[BRIEF] Reproduce the records that follow exactly; any picture among them stays out.

+ + + + +

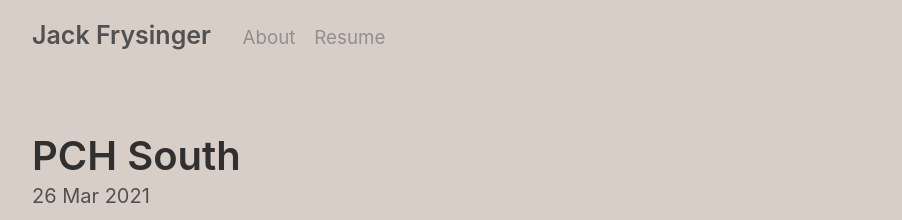
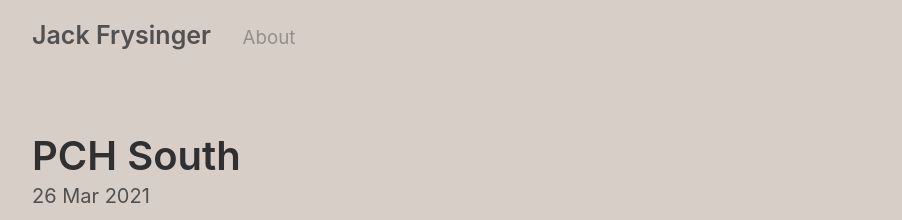
Before and after one commit to jackfrys/jackfrys.github.io, a Jekyll site: the page built from index.html, in a window 1280 px wide. Shown: the top 220 px of the page, without its empty margins (188-1090 px from the left). Built offline with Jekyll 4.4.1, drawn with Linux system fonts in a browser that asks for light colours; the list of posts is cut into pages by our own code; comment, search, counter and statistics services are not loaded.

Commit message:
Remove resume

```diff
--- a/_layouts/default.html
+++ b/_layouts/default.html
@@ -13,7 +13,6 @@
           {% for page in site.pages_list %}
             <small><a href="{{ page[1]  }}">{{ page[0] }}</a></small>&nbsp;&nbsp;
           {% endfor %}
-            <small><a href="http://www.ccs.neu.edu/home/jcf0810/JackFrysinger.pdf">Resume</a></small>
         </h3>
       </header>
 
```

+ + + + +

[COMPLETED EXERCISE]
Before and after one commit to jackfrys/jackfrys.github.io, a Jekyll site: the page built from index.html, in a window 1280 px wide. Shown: the top 220 px of the page, without its empty margins (188-1090 px from the left). Built offline with Jekyll 4.4.1, drawn with Linux system fonts in a browser that asks for light colours; the list of posts is cut into pages by our own code; comment, search, counter and statistics services are not loaded.

Commit message:
Remove resume

```diff
--- a/_layouts/default.html
+++ b/_layouts/default.html
@@ -13,7 +13,6 @@
           {% for page in site.pages_list %}
             <small><a href="{{ page[1]  }}">{{ page[0] }}</a></small>&nbsp;&nbsp;
           {% endfor %}
-            <small><a href="http://www.ccs.neu.edu/home/jcf0810/JackFrysinger.pdf">Resume</a></small>
         </h3>
       </header>
 
```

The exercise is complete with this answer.